Records shown section start

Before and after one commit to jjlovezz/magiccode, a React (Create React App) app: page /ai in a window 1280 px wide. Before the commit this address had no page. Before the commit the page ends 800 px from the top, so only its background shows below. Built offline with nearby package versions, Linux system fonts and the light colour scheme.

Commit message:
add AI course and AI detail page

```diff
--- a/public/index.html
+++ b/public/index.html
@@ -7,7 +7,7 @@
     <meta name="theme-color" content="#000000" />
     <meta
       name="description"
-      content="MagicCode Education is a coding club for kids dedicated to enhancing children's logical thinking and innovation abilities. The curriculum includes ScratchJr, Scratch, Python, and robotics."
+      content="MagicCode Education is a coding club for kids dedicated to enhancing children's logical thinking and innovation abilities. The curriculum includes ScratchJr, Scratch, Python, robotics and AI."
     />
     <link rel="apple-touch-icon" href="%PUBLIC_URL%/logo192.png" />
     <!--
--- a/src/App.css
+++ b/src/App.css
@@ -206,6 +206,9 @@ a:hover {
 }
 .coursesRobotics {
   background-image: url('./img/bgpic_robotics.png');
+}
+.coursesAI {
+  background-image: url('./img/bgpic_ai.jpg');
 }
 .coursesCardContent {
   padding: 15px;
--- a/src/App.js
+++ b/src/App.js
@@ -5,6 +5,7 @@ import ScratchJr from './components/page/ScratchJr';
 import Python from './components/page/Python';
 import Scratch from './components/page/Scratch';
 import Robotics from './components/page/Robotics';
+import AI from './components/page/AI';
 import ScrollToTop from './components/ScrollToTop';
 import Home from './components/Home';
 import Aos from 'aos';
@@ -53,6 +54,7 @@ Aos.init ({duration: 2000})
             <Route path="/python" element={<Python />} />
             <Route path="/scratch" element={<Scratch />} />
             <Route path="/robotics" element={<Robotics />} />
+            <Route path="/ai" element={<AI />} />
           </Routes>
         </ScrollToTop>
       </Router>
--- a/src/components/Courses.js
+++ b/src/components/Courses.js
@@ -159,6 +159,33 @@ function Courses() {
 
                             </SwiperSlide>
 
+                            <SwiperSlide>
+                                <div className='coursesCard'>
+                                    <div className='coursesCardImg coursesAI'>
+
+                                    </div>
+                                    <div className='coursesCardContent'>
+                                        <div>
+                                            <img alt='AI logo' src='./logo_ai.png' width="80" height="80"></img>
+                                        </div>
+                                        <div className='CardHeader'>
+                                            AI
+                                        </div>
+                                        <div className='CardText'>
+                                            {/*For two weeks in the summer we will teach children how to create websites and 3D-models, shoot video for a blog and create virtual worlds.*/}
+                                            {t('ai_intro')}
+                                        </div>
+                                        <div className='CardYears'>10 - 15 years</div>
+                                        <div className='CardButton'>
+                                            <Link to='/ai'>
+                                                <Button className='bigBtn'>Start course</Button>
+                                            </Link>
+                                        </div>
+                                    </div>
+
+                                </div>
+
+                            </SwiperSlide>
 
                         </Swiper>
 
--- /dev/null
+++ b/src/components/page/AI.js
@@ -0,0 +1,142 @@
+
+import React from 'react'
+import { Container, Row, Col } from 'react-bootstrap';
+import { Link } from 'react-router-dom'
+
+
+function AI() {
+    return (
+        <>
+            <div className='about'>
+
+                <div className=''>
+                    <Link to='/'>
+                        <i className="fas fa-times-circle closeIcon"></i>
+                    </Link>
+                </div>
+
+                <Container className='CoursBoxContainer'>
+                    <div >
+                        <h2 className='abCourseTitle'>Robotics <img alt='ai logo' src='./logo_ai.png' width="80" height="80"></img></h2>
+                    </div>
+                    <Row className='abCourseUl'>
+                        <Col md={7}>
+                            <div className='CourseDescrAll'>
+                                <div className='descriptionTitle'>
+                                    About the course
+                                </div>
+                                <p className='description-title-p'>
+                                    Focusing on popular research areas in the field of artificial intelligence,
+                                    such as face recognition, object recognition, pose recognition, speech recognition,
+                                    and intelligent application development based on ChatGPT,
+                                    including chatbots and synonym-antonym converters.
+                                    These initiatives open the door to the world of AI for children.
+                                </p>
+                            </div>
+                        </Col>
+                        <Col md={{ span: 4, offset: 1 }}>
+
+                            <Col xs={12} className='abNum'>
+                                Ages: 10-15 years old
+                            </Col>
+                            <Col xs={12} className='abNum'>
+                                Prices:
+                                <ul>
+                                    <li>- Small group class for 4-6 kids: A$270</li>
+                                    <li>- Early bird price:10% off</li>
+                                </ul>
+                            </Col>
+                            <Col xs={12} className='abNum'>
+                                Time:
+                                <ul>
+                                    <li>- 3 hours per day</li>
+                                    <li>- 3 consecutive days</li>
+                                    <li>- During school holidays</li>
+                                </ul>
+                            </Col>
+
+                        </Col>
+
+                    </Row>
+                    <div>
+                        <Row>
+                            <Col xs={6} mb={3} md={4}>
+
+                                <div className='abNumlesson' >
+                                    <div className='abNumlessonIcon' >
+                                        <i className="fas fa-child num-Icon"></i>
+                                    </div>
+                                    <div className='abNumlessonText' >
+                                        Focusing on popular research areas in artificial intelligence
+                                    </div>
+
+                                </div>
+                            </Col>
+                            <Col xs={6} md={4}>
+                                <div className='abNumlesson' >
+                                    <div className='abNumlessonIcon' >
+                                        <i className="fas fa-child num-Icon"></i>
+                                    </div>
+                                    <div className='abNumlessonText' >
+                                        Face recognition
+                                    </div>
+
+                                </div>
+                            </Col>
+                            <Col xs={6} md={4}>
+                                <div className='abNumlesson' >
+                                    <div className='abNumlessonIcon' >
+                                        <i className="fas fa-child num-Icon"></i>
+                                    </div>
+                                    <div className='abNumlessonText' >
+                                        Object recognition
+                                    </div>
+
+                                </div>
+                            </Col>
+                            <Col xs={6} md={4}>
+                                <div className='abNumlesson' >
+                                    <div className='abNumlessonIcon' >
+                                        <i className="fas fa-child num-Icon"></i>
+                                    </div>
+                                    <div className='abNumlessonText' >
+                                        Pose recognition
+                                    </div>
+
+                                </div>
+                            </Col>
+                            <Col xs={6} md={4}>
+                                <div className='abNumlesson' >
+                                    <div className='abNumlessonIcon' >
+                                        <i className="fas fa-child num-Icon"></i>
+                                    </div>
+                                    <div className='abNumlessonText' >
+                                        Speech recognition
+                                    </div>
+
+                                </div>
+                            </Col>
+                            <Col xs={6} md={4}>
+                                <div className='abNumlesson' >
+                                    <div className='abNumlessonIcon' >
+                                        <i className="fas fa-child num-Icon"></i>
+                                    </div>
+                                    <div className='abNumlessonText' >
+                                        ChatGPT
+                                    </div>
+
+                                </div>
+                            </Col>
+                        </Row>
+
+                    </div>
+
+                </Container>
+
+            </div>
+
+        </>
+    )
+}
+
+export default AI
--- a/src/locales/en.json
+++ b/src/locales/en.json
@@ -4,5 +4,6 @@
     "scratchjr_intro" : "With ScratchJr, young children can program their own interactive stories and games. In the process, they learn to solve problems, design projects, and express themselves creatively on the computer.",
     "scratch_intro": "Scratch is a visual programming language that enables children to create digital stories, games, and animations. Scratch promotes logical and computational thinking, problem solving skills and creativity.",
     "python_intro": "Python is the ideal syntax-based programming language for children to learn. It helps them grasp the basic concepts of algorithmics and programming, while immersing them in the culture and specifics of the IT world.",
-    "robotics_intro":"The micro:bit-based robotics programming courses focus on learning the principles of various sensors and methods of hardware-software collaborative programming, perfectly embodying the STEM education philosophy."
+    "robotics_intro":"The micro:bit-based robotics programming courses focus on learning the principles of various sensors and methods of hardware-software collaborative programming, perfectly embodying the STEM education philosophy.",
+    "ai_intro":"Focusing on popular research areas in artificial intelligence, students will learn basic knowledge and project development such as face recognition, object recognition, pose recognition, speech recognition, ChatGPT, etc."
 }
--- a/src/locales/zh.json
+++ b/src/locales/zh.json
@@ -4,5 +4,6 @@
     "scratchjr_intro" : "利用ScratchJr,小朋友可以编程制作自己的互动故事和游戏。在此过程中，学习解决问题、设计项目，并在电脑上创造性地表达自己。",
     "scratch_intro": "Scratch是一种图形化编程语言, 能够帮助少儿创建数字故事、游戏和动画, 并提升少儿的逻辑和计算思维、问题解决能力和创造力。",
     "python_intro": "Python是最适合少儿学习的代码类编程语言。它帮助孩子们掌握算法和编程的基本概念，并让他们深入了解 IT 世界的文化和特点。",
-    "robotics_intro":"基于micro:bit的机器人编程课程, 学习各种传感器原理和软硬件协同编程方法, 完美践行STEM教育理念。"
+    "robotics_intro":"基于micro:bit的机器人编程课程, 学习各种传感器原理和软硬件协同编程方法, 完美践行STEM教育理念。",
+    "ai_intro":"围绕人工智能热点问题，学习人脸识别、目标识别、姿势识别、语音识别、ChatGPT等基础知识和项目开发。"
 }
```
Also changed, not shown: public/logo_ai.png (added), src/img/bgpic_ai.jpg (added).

Records shown section end

= Task requirements =
Copy every line from the entries that contains the word "such".

= Solved exercise =
+                                    such as face recognition, object recognition, pose recognition, speech recognition,
+    "ai_intro":"Focusing on popular research areas in artificial intelligence, students will learn basic knowledge and project development such as face recognition, object recognition, pose recognition, speech recognition, ChatGPT, etc."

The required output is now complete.